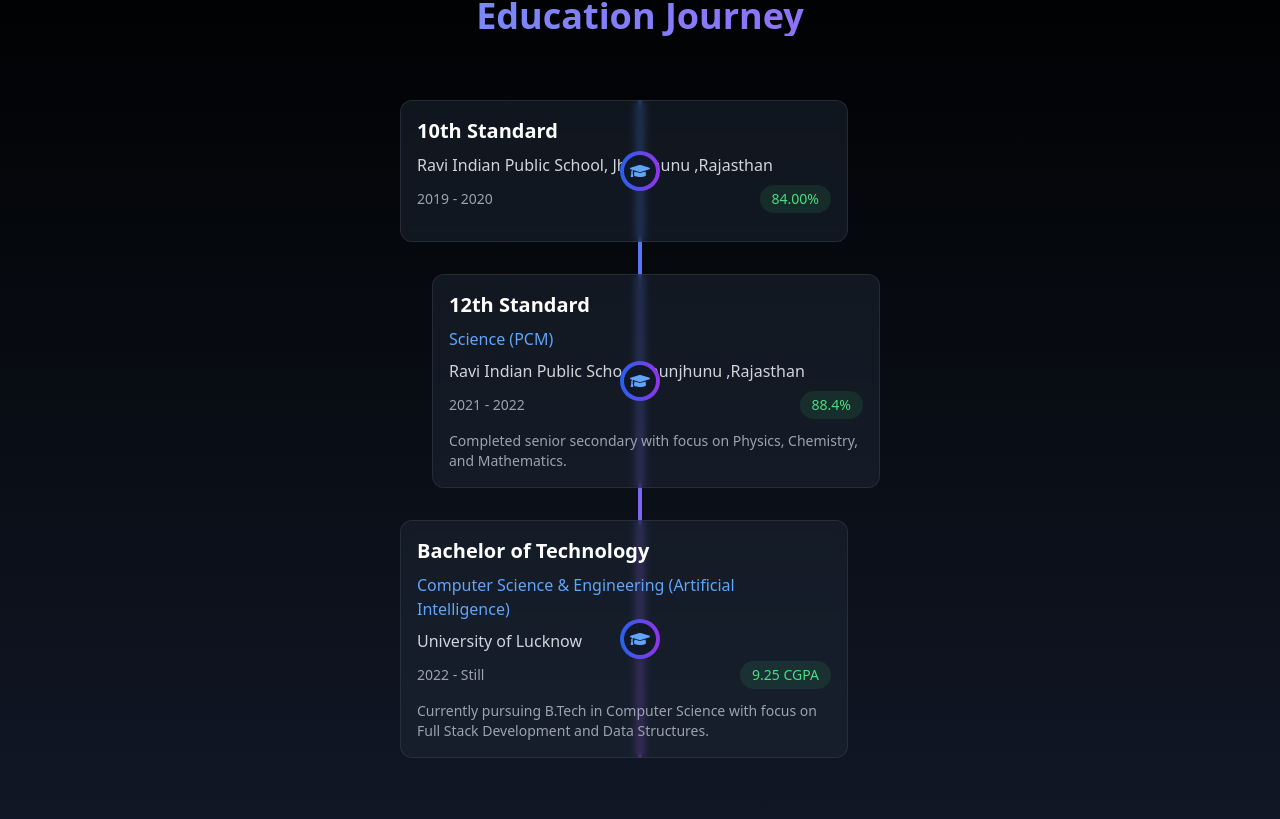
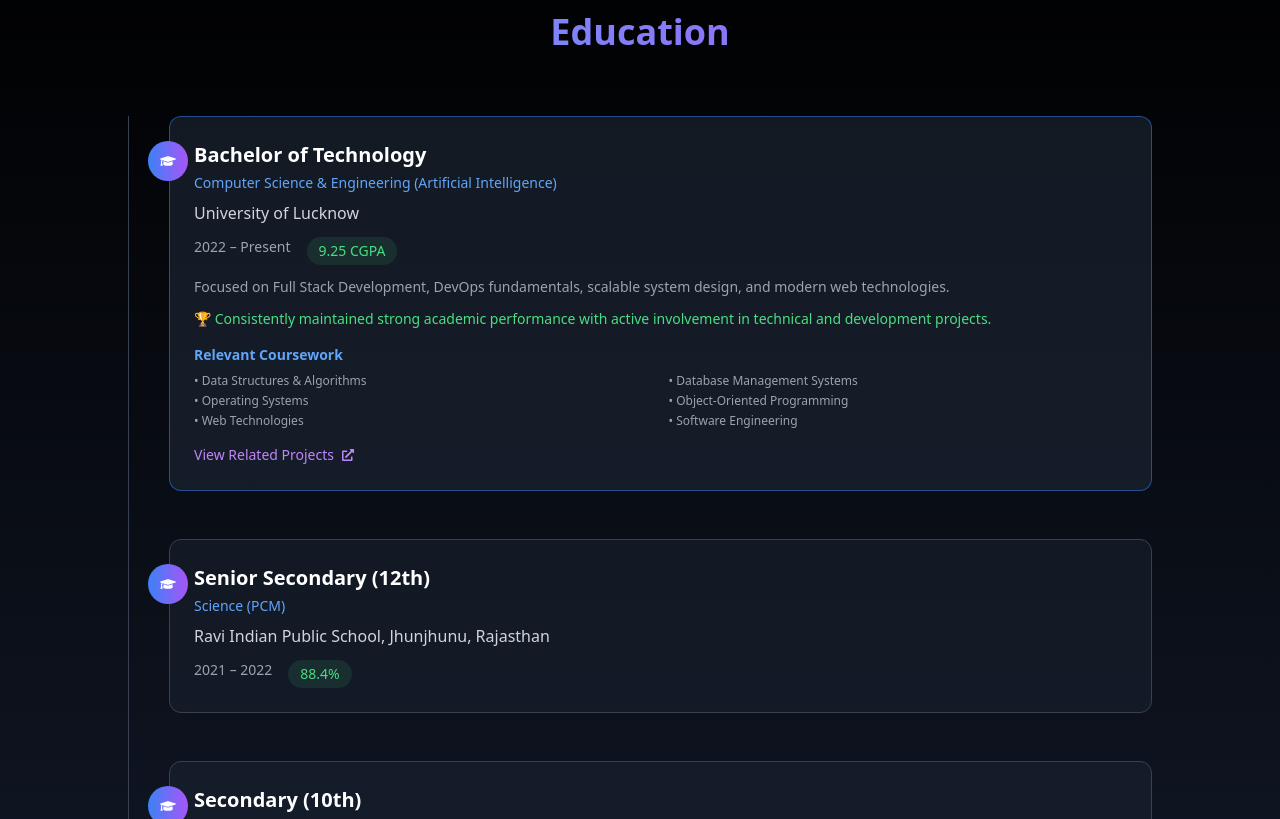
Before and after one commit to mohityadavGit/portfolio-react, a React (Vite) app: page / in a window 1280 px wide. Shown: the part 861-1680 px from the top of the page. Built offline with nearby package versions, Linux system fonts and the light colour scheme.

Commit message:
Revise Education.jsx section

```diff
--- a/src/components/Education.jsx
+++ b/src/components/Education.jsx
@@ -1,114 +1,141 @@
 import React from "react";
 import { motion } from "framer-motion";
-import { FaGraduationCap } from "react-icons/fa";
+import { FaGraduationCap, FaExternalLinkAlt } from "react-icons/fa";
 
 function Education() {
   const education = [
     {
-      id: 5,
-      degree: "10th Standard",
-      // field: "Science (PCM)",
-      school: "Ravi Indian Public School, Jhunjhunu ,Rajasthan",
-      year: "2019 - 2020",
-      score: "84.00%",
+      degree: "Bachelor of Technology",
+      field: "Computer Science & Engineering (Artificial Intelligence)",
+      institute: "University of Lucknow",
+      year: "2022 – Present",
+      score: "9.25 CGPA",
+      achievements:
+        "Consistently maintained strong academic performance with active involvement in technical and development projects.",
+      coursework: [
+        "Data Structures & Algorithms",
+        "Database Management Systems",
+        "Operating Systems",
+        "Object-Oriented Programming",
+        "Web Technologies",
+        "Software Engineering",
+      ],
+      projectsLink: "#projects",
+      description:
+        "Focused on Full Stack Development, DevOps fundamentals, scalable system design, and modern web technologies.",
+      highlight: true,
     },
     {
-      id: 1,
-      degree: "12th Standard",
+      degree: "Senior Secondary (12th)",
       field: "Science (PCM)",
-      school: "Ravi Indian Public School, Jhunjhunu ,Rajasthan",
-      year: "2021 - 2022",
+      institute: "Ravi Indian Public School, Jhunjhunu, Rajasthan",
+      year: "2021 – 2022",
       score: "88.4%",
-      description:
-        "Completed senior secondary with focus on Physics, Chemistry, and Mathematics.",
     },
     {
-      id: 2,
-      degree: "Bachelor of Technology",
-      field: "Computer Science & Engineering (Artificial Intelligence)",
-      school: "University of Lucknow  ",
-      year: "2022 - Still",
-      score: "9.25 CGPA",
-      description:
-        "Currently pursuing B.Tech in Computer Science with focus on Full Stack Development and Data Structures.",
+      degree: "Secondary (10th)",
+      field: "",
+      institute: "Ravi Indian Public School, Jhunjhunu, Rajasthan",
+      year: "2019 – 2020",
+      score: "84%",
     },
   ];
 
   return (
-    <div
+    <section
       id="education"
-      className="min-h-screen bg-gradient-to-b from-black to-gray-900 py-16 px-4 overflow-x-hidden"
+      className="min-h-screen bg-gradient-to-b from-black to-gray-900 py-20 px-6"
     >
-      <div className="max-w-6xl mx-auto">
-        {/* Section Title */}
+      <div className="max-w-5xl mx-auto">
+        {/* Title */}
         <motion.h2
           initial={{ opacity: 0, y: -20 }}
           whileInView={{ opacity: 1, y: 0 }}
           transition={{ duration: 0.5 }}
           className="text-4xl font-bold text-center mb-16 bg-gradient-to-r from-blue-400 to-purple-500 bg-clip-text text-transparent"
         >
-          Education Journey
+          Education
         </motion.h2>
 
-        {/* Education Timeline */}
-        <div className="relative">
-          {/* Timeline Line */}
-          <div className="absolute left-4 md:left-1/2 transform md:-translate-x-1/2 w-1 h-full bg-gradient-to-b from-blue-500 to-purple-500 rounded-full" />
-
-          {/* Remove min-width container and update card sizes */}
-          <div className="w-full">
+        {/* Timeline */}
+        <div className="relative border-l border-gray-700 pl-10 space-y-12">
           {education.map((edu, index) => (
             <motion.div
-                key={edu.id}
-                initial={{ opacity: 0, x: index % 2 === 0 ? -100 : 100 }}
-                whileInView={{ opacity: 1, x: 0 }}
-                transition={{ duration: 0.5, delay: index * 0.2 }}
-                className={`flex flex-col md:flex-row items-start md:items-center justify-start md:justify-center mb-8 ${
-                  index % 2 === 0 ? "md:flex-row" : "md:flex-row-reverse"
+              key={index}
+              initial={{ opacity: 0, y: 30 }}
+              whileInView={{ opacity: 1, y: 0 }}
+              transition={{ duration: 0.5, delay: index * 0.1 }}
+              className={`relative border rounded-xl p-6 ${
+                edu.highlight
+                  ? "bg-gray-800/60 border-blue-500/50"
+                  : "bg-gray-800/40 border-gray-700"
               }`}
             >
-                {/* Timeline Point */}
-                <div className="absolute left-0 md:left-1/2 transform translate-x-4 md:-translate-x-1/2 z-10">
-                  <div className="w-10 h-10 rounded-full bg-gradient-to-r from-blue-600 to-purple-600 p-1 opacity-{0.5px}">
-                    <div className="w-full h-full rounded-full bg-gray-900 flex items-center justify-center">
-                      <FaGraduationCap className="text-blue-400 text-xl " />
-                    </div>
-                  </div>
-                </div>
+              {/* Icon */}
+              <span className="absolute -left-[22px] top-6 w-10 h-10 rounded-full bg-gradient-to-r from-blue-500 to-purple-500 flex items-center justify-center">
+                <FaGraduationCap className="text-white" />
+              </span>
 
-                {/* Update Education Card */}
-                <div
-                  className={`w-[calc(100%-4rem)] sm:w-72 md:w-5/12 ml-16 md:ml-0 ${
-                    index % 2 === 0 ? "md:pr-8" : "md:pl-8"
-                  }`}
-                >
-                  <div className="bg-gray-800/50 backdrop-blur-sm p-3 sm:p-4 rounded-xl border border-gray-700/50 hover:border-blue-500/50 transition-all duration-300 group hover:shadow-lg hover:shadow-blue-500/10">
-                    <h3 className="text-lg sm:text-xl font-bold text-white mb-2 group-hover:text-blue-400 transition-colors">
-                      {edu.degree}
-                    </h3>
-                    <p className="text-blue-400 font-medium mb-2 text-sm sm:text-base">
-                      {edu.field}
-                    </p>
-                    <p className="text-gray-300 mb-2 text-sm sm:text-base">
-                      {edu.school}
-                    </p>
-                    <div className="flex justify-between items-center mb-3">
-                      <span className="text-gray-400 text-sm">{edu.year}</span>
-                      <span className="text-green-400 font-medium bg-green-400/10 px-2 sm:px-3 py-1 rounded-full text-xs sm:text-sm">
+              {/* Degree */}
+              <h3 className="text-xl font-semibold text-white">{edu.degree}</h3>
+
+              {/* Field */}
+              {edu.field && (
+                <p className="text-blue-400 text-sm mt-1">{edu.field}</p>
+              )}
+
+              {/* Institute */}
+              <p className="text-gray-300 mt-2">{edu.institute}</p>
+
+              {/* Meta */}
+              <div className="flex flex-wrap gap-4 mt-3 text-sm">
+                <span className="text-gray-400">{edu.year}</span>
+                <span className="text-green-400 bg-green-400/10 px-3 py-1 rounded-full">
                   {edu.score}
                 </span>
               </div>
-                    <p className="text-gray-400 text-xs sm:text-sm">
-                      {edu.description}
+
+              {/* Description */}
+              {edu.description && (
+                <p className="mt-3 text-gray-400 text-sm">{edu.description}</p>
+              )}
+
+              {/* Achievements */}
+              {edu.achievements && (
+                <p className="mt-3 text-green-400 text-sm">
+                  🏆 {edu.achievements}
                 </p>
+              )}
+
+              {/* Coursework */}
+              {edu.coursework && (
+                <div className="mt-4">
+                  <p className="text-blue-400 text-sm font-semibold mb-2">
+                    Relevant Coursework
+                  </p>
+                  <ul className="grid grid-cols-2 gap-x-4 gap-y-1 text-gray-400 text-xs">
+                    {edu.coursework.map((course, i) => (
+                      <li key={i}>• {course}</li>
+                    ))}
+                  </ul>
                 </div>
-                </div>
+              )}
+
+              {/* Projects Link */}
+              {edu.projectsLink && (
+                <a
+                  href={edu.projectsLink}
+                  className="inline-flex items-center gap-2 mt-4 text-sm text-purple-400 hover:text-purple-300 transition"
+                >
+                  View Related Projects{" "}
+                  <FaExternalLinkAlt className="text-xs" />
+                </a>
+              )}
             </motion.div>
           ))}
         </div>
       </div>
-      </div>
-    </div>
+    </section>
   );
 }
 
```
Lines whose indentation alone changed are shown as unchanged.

▶ **TASK GOAL**: Among the lines of the listing above, which ones contain the word "flex"? Show them.

▶ **WORKED SOLUTION**:
-                className={`flex flex-col md:flex-row items-start md:items-center justify-start md:justify-center mb-8 ${
-                  index % 2 === 0 ? "md:flex-row" : "md:flex-row-reverse"
-                    <div className="w-full h-full rounded-full bg-gray-900 flex items-center justify-center">
+              <span className="absolute -left-[22px] top-6 w-10 h-10 rounded-full bg-gradient-to-r from-blue-500 to-purple-500 flex items-center justify-center">
-                    <div className="flex justify-between items-center mb-3">
+              <div className="flex flex-wrap gap-4 mt-3 text-sm">
+                  className="inline-flex items-center gap-2 mt-4 text-sm text-purple-400 hover:text-purple-300 transition"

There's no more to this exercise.